== Dataset entries
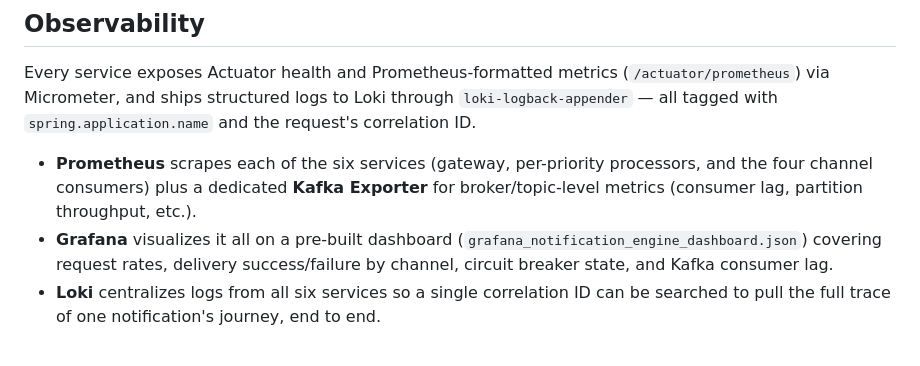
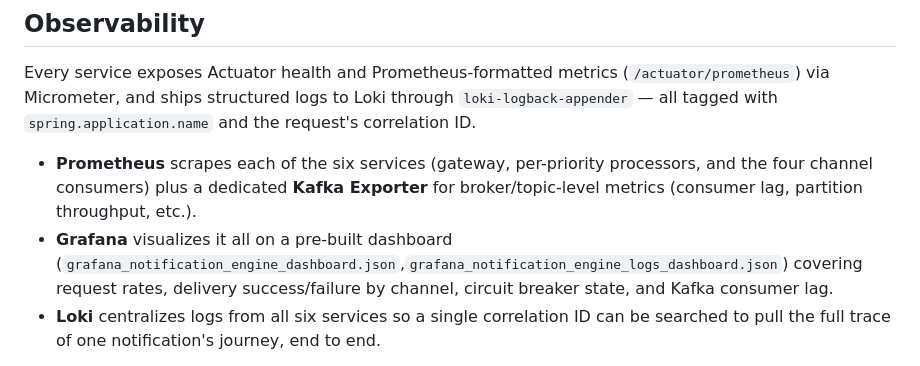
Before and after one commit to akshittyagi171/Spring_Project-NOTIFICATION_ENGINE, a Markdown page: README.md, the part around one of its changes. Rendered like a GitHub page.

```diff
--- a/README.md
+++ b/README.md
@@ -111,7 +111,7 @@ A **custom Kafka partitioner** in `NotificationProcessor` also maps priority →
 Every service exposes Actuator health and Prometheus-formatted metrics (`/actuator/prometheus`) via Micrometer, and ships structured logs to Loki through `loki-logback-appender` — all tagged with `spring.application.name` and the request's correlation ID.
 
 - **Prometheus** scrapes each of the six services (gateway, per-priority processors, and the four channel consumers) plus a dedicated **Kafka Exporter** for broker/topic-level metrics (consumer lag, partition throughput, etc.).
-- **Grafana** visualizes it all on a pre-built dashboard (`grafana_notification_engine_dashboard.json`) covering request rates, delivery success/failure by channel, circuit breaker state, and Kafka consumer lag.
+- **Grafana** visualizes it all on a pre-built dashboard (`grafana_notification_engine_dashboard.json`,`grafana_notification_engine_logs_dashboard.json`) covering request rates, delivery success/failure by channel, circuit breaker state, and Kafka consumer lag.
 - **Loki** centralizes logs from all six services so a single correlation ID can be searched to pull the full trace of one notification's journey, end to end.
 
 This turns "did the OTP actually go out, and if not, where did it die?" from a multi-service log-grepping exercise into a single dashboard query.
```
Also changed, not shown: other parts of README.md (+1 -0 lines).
====
Work instruction:
Read the listing above, then copy every line that includes the string "channel".

Reply:
 - **Prometheus** scrapes each of the six services (gateway, per-priority processors, and the four channel consumers) plus a dedicated **Kafka Exporter** for broker/topic-level metrics (consumer lag, partition throughput, etc.).
-- **Grafana** visualizes it all on a pre-built dashboard (`grafana_notification_engine_dashboard.json`) covering request rates, delivery success/failure by channel, circuit breaker state, and Kafka consumer lag.
+- **Grafana** visualizes it all on a pre-built dashboard (`grafana_notification_engine_dashboard.json`,`grafana_notification_engine_logs_dashboard.json`) covering request rates, delivery success/failure by channel, circuit breaker state, and Kafka consumer lag.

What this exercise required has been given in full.